▸ **DIRECTIONS**: The answer must consist of the records, repeated exactly.

▸ **RECORDS PROVIDED**:

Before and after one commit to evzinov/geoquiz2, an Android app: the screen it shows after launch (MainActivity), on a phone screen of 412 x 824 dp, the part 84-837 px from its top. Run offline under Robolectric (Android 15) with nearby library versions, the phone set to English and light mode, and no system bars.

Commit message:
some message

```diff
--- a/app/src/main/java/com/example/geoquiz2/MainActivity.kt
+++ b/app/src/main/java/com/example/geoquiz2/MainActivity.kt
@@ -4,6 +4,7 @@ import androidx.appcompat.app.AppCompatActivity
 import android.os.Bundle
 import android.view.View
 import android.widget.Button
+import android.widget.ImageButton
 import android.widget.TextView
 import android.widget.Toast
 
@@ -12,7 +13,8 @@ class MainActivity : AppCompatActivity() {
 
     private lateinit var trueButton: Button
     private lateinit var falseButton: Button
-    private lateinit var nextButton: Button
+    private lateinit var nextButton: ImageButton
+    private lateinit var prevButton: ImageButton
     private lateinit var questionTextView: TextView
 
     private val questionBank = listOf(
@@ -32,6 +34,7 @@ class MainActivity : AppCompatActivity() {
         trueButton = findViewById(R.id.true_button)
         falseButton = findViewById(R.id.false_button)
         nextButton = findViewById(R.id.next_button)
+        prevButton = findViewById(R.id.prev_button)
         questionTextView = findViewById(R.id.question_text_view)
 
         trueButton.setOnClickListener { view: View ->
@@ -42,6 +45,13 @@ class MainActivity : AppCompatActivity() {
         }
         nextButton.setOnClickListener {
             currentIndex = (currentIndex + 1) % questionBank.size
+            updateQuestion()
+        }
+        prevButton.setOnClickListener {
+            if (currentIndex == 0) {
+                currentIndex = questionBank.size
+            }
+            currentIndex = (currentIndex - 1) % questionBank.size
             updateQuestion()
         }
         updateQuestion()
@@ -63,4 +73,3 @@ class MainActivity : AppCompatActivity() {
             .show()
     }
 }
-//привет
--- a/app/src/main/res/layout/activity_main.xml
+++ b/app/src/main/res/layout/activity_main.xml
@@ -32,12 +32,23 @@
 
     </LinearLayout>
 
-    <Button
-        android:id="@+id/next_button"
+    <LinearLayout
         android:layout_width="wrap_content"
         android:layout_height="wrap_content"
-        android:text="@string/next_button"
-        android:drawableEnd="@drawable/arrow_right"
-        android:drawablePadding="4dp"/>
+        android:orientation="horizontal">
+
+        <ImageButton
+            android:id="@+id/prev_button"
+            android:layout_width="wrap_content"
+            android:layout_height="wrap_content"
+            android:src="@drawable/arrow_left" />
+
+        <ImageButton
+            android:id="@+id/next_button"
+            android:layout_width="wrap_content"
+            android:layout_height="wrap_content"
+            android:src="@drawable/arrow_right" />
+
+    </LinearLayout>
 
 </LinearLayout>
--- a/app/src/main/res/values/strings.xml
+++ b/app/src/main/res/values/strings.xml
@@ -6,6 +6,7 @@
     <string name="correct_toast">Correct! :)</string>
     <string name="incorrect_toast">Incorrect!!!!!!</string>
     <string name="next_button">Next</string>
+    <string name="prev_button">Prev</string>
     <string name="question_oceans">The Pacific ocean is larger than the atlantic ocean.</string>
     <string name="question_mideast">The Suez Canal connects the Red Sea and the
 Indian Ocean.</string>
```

▸ **YOUR SOLUTION**:
Before and after one commit to evzinov/geoquiz2, an Android app: the screen it shows after launch (MainActivity), on a phone screen of 412 x 824 dp, the part 84-837 px from its top. Run offline under Robolectric (Android 15) with nearby library versions, the phone set to English and light mode, and no system bars.

Commit message:
some message

```diff
--- a/app/src/main/java/com/example/geoquiz2/MainActivity.kt
+++ b/app/src/main/java/com/example/geoquiz2/MainActivity.kt
@@ -4,6 +4,7 @@ import androidx.appcompat.app.AppCompatActivity
 import android.os.Bundle
 import android.view.View
 import android.widget.Button
+import android.widget.ImageButton
 import android.widget.TextView
 import android.widget.Toast
 
@@ -12,7 +13,8 @@ class MainActivity : AppCompatActivity() {
 
     private lateinit var trueButton: Button
     private lateinit var falseButton: Button
-    private lateinit var nextButton: Button
+    private lateinit var nextButton: ImageButton
+    private lateinit var prevButton: ImageButton
     private lateinit var questionTextView: TextView
 
     private val questionBank = listOf(
@@ -32,6 +34,7 @@ class MainActivity : AppCompatActivity() {
         trueButton = findViewById(R.id.true_button)
         falseButton = findViewById(R.id.false_button)
         nextButton = findViewById(R.id.next_button)
+        prevButton = findViewById(R.id.prev_button)
         questionTextView = findViewById(R.id.question_text_view)
 
         trueButton.setOnClickListener { view: View ->
@@ -42,6 +45,13 @@ class MainActivity : AppCompatActivity() {
         }
         nextButton.setOnClickListener {
             currentIndex = (currentIndex + 1) % questionBank.size
+            updateQuestion()
+        }
+        prevButton.setOnClickListener {
+            if (currentIndex == 0) {
+                currentIndex = questionBank.size
+            }
+            currentIndex = (currentIndex - 1) % questionBank.size
             updateQuestion()
         }
         updateQuestion()
@@ -63,4 +73,3 @@ class MainActivity : AppCompatActivity() {
             .show()
     }
 }
-//привет
--- a/app/src/main/res/layout/activity_main.xml
+++ b/app/src/main/res/layout/activity_main.xml
@@ -32,12 +32,23 @@
 
     </LinearLayout>
 
-    <Button
-        android:id="@+id/next_button"
+    <LinearLayout
         android:layout_width="wrap_content"
         android:layout_height="wrap_content"
-        android:text="@string/next_button"
-        android:drawableEnd="@drawable/arrow_right"
-        android:drawablePadding="4dp"/>
+        android:orientation="horizontal">
+
+        <ImageButton
+            android:id="@+id/prev_button"
+            android:layout_width="wrap_content"
+            android:layout_height="wrap_content"
+            android:src="@drawable/arrow_left" />
+
+        <ImageButton
+            android:id="@+id/next_button"
+            android:layout_width="wrap_content"
+            android:layout_height="wrap_content"
+            android:src="@drawable/arrow_right" />
+
+    </LinearLayout>
 
 </LinearLayout>
--- a/app/src/main/res/values/strings.xml
+++ b/app/src/main/res/values/strings.xml
@@ -6,6 +6,7 @@
     <string name="correct_toast">Correct! :)</string>
     <string name="incorrect_toast">Incorrect!!!!!!</string>
     <string name="next_button">Next</string>
+    <string name="prev_button">Prev</string>
     <string name="question_oceans">The Pacific ocean is larger than the atlantic ocean.</string>
     <string name="question_mideast">The Suez Canal connects the Red Sea and the
 Indian Ocean.</string>
```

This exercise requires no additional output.